- _Exercise prompt_: The entries below are to be reproduced exactly, with their pictures omitted.

- _Material supplied_:
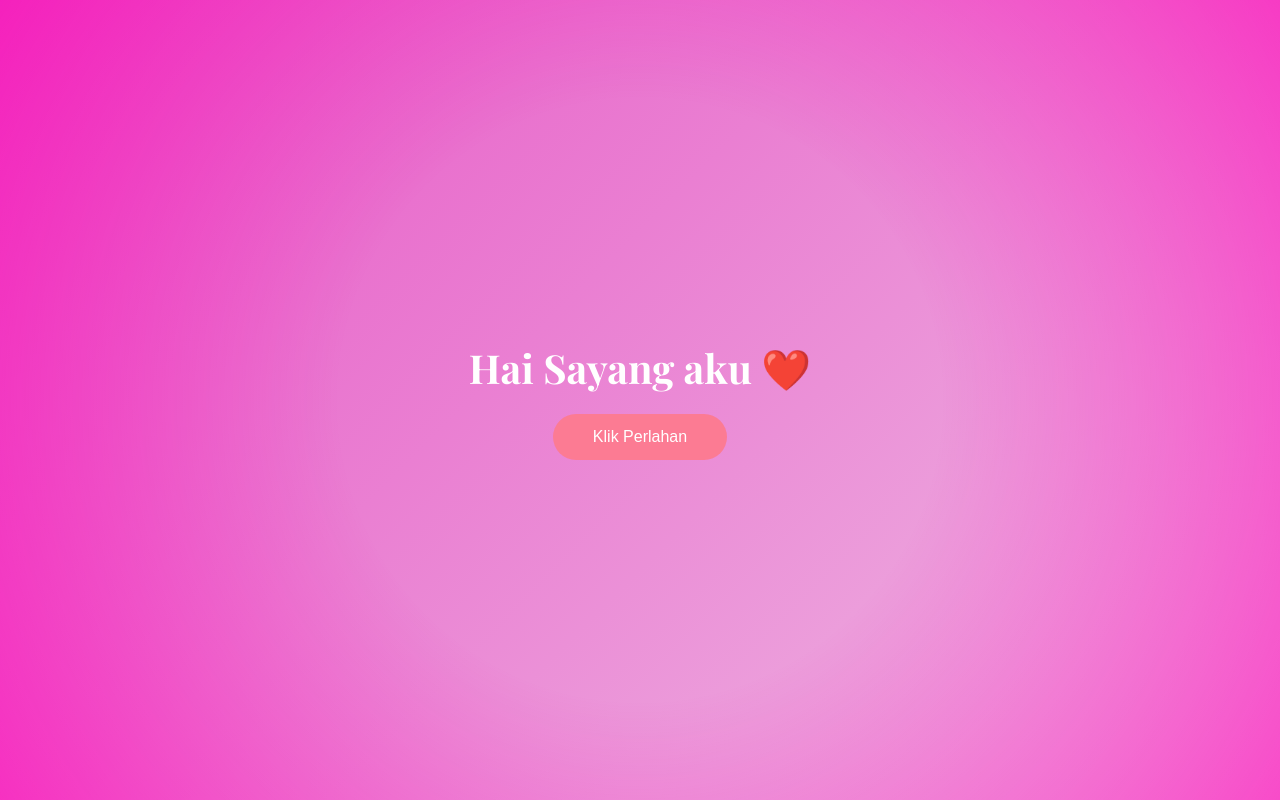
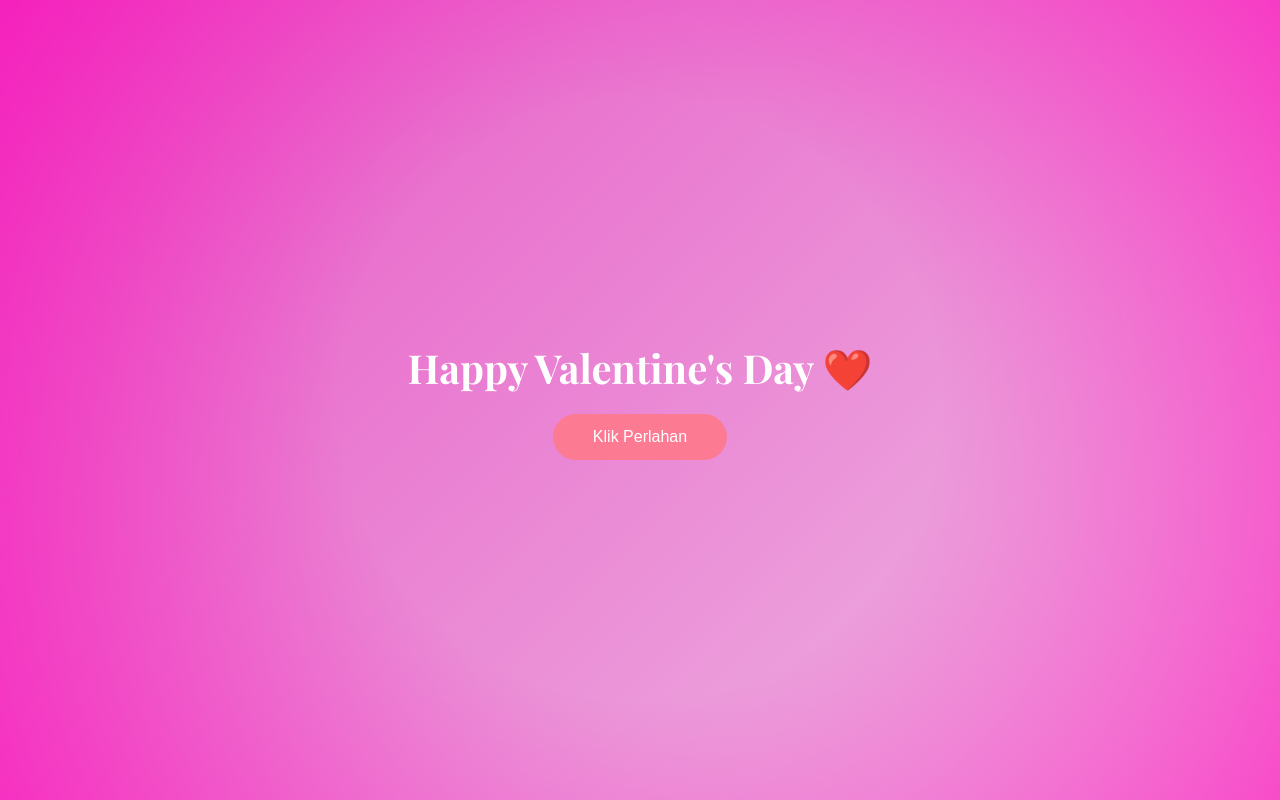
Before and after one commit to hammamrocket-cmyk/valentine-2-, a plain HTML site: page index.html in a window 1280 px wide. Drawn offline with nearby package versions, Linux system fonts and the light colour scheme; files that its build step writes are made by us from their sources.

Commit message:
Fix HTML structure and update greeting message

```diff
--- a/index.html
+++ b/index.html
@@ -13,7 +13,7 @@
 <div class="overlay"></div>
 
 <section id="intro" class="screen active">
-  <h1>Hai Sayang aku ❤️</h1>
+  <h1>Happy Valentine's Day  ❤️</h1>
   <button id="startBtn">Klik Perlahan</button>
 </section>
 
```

- _Completed exercise_:
Before and after one commit to hammamrocket-cmyk/valentine-2-, a plain HTML site: page index.html in a window 1280 px wide. Drawn offline with nearby package versions, Linux system fonts and the light colour scheme; files that its build step writes are made by us from their sources.

Commit message:
Fix HTML structure and update greeting message

```diff
--- a/index.html
+++ b/index.html
@@ -13,7 +13,7 @@
 <div class="overlay"></div>
 
 <section id="intro" class="screen active">
-  <h1>Hai Sayang aku ❤️</h1>
+  <h1>Happy Valentine's Day  ❤️</h1>
   <button id="startBtn">Klik Perlahan</button>
 </section>
 
```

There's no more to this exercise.